    String format = new DecimalFormat("0.#").format(4.3200);
    System.out.println(format); // 4.3

   // rounded with two digit fractional part 
    String format = new DecimalFormat("0.##").format(1.2323000);
    System.out.println(format); //1.23

    // formatting floating numbers to decimal number
    double dv = 123456789;
    System.out.println(dv); // 1.23456789E8
    String format =  new DecimalFormat("0").format(dv);
    System.out.println(format); //123456789

Strict Adherence to the IEEE Specification[edit | edit source]

By default, floating point operations on float and double do not strictly adhere to the rules of the IEEE 754 specification. An expression is allowed to use implementation-specific extensions to the range of these values; essentially allowing them to be more accurate than required.

strictfp disables this behavior. It is applied to a class, interface, or method, and applies to everything contained in it, such as classes, interfaces, methods, constructors, variable initializers, etc. With strictfp, the intermediate values of a floating-point expression must be within the float value set or the double value set. This causes the results of such expressions to be exactly those that the IEEE 754 specification predicts.

All constant expressions are implicitly strict, even if they aren't inside a strictfp scope.

Therefore, strictfp has the net effect of sometimes making certain corner case computations less accurate, and can also make floating point operations slower (as the CPU is now doing more work to ensure any native extra precision does not affect the result). However, it also causes the results to be exactly the same on all platforms. It is therefore useful in things like scientific programs, where reproducibility is more important than speed.

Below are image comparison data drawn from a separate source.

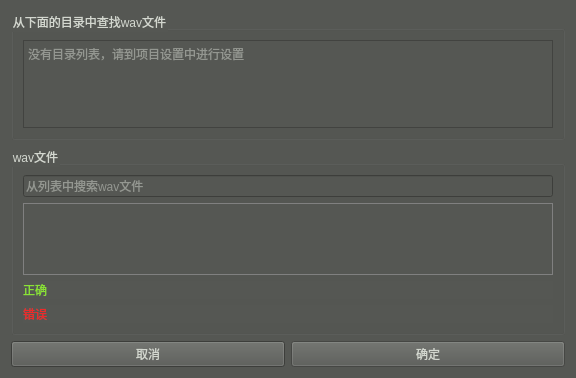
Qt form DVMT/openwav.ui (FangCunWuChang/DeepVocal-Mark-Tool) before a commit.
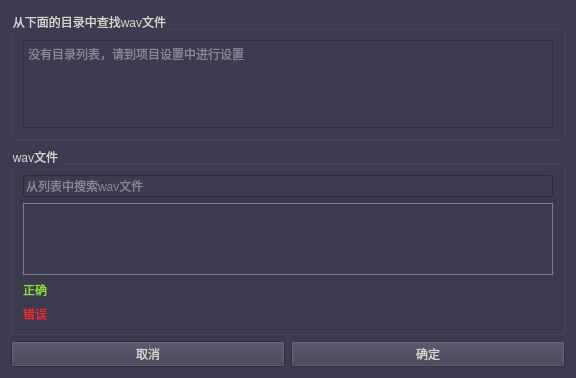
The same form after that commit. Icons and pictures are not drawn.

```diff
--- a/DVMT/openwav.ui
+++ b/DVMT/openwav.ui
@@ -20,7 +20,7 @@
   <property name="styleSheet">
    <string notr="true">
 QWidget{
-background-color: rgb(85, 87, 83);
+background-color: rgb(61,59,79);
 	color: rgb(211, 215, 207);
 }
 QToolTip{
@@ -49,20 +49,20 @@
     QScrollBar::handle:vertical {
         border: 	1px solid grey;
         border-radius: 7px;
-        background-color: rgb(85, 87, 83);
+        background-color: rgb(61,59,79);
         min-height: 60px;
         margin: 0px 0px 0px 0px;
     }
     QScrollBar::add-line:vertical {
         border: none;
-        background: rgb(85, 87, 83);
+        background: rgb(61,59,79);
         height: 0px;
         subcontrol-position: bottom;
         subcontrol-origin: margin;
     }
     QScrollBar::sub-line:vertical {
         border: none;
-background: rgb(85, 87, 83);
+background: rgb(61,59,79);
         height: 0px;
         subcontrol-position: top;
         subcontrol-origin: margin;
@@ -88,14 +88,14 @@
     }
     QScrollBar::add-line:vertical:disabled{
         border: none;
-        background: rgb(85, 87, 83);
+        background: rgb(61,59,79);
         height: 0px;
         subcontrol-position: bottom;
         subcontrol-origin: margin;
     }
     QScrollBar::sub-line:vertical:disabled{
         border: none;
-background: rgb(85, 87, 83);
+background: rgb(61,59,79);
         height: 0px;
         subcontrol-position: top;
         subcontrol-origin: margin;
@@ -164,7 +164,7 @@
         <property name="styleSheet">
          <string notr="true">
 QListWidget{
-background-color: rgb(85, 87, 83);
+background-color: rgb(61,59,79);
 color: rgb(211, 215, 207);
 border:1px solid grey;
 }
@@ -184,20 +184,20 @@
     QScrollBar::handle:vertical {
         border: 	1px solid grey;
         border-radius: 7px;
-        background-color: rgb(85, 87, 83);
+        background-color: rgb(61,59,79);
         min-height: 60px;
         margin: 0px 0px 0px 0px;
     }
     QScrollBar::add-line:vertical {
         border: none;
-        background: rgb(85, 87, 83);
+        background: rgb(61,59,79);
         height: 0px;
         subcontrol-position: bottom;
         subcontrol-origin: margin;
     }
     QScrollBar::sub-line:vertical {
         border: none;
-background: rgb(85, 87, 83);
+background: rgb(61,59,79);
         height: 0px;
         subcontrol-position: top;
         subcontrol-origin: margin;
@@ -223,14 +223,14 @@
     }
     QScrollBar::add-line:vertical:disabled{
         border: none;
-        background: rgb(85, 87, 83);
+        background: rgb(61,59,79);
         height: 0px;
         subcontrol-position: bottom;
         subcontrol-origin: margin;
     }
     QScrollBar::sub-line:vertical:disabled{
         border: none;
-background: rgb(85, 87, 83);
+background: rgb(61,59,79);
         height: 0px;
         subcontrol-position: top;
         subcontrol-origin: margin;
```
Left out of the diff: 4 changed lines with no effect on the pictures.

public class StrictFP { // No strictfp -> default lenient
    public strictfp float strict(float input) {
        return input * input / 3.4f; // Strictly adheres to the spec.
                                     // May be less accurate and may be slower.
    }

    public float lenient(float input) {
        return input * input / 3.4f; // Can sometimes be more accurate and faster,
                                     // but results may not be reproducable.
    }

    public static final strictfp class Ops { // strictfp affects all enclosed entities
        private StrictOps() {}

        public static div(double dividend, double divisor) { // implicitly strictfp
            return dividend / divisor;
        }
    }
}

Credit:Stack_Overflow_Documentation